# EXTRACTED INFORMATION
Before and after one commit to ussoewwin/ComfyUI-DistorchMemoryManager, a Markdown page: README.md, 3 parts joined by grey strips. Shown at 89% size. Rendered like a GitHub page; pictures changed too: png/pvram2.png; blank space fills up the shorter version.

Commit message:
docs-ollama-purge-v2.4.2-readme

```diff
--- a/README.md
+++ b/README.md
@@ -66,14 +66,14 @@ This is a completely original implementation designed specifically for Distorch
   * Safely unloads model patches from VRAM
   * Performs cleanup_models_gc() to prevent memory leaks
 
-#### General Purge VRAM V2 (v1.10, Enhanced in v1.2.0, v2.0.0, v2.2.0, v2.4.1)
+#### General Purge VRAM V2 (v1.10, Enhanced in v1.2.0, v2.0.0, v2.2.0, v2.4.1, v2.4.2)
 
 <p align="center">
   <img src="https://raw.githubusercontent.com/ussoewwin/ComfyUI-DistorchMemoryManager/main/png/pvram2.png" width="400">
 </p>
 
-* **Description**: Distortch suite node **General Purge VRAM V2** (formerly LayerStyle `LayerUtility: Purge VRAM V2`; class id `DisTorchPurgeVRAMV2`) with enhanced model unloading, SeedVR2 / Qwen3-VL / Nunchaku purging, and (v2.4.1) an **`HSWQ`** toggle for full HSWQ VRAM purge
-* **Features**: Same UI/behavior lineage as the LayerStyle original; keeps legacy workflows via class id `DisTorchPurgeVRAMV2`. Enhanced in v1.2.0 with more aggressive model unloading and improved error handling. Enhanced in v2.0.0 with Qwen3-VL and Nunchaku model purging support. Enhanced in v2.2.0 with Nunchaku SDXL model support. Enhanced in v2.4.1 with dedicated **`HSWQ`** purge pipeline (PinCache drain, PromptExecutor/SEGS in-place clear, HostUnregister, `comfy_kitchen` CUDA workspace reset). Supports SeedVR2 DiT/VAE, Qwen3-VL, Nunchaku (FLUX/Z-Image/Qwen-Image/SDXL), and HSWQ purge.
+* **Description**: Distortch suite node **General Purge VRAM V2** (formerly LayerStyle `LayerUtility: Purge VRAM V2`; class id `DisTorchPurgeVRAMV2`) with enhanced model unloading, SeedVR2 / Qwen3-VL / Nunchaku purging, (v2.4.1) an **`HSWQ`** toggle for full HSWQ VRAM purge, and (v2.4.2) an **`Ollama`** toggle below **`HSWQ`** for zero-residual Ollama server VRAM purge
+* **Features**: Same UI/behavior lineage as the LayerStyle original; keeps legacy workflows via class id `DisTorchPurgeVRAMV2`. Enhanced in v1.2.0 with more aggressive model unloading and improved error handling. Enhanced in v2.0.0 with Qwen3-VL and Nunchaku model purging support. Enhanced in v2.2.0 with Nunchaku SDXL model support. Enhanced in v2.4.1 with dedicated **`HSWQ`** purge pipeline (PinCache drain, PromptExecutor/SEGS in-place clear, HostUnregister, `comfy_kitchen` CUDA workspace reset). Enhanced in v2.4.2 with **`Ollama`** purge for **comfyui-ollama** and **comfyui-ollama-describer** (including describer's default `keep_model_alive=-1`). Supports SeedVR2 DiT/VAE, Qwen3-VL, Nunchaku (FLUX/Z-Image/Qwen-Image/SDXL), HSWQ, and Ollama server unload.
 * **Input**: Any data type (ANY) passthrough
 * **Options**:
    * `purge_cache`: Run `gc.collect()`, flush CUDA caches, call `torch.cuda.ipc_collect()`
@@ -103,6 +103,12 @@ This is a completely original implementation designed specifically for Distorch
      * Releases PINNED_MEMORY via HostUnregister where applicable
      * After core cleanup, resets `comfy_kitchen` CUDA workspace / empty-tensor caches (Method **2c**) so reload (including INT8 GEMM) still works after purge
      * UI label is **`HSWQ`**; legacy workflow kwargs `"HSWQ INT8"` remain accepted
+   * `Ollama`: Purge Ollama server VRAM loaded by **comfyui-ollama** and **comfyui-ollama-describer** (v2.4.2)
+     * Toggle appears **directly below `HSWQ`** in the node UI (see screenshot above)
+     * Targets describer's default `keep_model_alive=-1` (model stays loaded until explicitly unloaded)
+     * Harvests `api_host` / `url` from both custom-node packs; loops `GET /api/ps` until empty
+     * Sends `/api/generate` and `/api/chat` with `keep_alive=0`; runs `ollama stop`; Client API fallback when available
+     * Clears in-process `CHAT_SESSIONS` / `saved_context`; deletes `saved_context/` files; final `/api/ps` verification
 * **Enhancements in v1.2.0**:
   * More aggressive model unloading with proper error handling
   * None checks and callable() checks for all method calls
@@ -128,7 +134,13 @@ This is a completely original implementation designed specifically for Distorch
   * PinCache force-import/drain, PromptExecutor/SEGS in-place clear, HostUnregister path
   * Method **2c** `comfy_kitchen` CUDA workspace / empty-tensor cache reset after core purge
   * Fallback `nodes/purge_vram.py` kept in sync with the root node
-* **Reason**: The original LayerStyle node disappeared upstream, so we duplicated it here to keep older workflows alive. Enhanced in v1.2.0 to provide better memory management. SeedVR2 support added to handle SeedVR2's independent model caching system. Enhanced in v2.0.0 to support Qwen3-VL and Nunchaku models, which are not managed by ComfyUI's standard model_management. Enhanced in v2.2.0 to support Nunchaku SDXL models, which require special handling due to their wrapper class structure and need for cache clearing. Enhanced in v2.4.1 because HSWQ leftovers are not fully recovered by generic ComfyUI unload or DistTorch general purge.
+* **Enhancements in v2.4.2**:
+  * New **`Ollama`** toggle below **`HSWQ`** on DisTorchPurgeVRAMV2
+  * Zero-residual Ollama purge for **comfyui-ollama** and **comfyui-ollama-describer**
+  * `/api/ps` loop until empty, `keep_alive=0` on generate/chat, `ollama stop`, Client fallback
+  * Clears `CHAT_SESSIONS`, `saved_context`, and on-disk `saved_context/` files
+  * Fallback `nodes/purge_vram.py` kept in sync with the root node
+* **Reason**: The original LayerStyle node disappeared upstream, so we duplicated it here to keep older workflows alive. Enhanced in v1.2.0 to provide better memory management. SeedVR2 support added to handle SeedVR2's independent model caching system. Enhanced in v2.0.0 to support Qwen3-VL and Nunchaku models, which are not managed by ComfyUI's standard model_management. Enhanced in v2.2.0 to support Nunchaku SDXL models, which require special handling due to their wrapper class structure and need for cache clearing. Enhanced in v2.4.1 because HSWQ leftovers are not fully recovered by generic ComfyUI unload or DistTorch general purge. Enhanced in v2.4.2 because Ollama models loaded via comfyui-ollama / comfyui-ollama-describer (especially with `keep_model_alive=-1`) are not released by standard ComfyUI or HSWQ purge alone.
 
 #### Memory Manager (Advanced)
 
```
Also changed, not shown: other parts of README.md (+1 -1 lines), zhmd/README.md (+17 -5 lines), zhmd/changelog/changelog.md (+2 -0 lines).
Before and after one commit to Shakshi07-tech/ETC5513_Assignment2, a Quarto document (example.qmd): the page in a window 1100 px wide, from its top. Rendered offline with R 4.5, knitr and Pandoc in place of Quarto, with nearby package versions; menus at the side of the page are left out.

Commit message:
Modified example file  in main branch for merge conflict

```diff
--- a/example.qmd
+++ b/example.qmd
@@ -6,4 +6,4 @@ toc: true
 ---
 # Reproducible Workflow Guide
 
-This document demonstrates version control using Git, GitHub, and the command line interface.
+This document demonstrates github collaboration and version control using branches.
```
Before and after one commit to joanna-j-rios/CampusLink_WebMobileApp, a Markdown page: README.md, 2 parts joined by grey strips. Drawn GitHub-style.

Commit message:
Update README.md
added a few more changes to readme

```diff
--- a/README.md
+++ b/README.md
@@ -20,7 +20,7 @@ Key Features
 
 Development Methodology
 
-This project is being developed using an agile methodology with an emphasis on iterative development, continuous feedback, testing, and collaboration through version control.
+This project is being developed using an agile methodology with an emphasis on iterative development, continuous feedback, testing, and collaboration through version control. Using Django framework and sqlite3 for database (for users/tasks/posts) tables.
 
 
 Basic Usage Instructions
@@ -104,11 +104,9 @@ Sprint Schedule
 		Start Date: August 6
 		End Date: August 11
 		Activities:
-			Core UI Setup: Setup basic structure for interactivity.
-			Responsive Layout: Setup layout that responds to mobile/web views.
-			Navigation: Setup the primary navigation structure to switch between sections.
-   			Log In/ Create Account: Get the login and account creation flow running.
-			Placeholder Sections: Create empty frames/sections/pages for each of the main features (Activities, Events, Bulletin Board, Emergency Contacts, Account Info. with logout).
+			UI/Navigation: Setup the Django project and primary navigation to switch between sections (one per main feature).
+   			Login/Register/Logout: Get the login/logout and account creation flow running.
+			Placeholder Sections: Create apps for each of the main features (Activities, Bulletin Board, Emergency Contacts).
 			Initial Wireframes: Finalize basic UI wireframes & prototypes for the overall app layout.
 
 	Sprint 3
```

# REQUIREMENT
State the number of lines above that contain "control". Write nothing besides it.

# TASK OUTPUT
4